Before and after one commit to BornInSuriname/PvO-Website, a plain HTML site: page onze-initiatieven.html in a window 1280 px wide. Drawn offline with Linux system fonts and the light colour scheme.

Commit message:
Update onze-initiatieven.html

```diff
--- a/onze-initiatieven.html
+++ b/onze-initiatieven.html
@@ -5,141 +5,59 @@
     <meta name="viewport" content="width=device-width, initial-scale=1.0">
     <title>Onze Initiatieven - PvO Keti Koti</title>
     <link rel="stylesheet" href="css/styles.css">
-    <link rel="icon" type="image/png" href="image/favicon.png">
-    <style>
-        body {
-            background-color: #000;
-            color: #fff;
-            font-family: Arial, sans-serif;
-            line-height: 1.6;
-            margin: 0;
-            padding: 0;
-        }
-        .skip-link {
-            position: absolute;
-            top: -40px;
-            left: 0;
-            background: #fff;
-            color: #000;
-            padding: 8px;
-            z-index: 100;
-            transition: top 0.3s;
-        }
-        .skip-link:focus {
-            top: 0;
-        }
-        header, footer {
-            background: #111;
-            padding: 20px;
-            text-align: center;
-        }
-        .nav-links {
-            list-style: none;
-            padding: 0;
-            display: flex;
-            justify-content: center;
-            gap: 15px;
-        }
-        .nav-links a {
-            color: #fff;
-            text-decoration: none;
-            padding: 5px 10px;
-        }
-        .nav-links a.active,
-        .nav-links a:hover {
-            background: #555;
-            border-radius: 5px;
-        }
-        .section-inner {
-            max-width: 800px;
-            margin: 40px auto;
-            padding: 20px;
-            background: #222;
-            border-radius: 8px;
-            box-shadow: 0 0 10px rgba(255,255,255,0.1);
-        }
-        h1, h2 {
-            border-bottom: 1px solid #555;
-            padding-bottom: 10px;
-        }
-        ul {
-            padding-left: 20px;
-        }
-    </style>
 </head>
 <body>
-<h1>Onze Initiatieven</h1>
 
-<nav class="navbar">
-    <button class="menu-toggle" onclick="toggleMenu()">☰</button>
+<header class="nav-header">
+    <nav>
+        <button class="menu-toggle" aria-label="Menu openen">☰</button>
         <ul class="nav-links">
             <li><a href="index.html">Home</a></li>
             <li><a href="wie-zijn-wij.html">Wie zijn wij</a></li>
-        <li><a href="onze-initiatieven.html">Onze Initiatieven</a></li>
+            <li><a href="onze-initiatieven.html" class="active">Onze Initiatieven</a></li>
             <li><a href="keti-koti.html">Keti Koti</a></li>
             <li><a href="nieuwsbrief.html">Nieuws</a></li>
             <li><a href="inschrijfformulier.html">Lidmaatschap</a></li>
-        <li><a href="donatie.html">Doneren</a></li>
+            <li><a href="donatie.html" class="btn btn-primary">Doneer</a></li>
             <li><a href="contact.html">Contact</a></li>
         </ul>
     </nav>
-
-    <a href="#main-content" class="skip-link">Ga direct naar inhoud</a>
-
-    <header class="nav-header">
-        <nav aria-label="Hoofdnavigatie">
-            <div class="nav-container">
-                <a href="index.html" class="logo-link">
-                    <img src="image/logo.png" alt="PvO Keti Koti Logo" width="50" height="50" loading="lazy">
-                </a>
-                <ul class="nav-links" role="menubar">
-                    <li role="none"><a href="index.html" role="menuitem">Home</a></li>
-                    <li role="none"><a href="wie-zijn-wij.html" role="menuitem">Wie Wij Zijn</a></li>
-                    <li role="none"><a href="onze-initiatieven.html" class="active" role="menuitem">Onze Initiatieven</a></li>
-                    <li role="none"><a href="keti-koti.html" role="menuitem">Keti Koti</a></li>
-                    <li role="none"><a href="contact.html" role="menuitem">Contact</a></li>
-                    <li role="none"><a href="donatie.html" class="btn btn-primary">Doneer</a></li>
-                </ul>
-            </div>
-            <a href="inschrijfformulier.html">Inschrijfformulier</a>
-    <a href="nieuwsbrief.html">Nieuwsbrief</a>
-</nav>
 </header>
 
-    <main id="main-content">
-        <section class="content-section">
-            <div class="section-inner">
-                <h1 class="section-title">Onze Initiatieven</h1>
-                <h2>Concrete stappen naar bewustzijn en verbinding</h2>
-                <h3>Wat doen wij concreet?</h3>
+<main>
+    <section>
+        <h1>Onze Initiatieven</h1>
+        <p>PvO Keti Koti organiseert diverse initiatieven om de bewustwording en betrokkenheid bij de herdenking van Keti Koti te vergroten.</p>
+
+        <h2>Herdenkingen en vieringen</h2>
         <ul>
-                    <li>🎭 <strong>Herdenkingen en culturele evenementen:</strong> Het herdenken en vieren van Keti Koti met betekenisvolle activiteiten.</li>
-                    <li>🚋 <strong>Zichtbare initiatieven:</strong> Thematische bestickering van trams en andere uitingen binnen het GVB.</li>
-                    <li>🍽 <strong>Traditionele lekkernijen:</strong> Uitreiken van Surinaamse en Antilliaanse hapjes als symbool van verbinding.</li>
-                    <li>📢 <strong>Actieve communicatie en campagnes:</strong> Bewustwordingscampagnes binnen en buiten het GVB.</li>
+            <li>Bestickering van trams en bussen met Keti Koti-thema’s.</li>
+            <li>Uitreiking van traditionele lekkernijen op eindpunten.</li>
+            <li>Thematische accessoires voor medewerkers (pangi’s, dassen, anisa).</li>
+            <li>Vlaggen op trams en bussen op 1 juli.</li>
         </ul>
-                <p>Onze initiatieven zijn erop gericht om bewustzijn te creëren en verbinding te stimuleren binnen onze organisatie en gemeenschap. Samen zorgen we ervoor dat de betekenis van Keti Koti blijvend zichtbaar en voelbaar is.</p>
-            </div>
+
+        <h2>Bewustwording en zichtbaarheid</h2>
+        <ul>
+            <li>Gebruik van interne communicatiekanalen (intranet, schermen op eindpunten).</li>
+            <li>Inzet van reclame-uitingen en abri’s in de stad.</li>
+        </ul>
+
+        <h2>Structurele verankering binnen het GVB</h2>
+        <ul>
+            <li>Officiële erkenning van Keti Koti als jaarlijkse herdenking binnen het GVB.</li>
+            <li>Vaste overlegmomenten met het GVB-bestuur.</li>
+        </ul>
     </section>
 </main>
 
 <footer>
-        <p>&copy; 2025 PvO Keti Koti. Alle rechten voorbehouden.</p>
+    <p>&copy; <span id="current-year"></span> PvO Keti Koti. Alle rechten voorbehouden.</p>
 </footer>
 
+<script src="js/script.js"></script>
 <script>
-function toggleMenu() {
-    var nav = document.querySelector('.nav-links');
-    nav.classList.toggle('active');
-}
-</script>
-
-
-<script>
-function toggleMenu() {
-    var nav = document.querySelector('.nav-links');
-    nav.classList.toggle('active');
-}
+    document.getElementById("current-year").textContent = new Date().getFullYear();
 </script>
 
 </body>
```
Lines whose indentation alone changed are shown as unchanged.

### THE TASK
The string "role" shows up in some lines of the listing. Copy each such line.

### EXERCISE SOLUTION
-                <ul class="nav-links" role="menubar">
-                    <li role="none"><a href="index.html" role="menuitem">Home</a></li>
-                    <li role="none"><a href="wie-zijn-wij.html" role="menuitem">Wie Wij Zijn</a></li>
-                    <li role="none"><a href="onze-initiatieven.html" class="active" role="menuitem">Onze Initiatieven</a></li>
-                    <li role="none"><a href="keti-koti.html" role="menuitem">Keti Koti</a></li>
-                    <li role="none"><a href="contact.html" role="menuitem">Contact</a></li>
-                    <li role="none"><a href="donatie.html" class="btn btn-primary">Doneer</a></li>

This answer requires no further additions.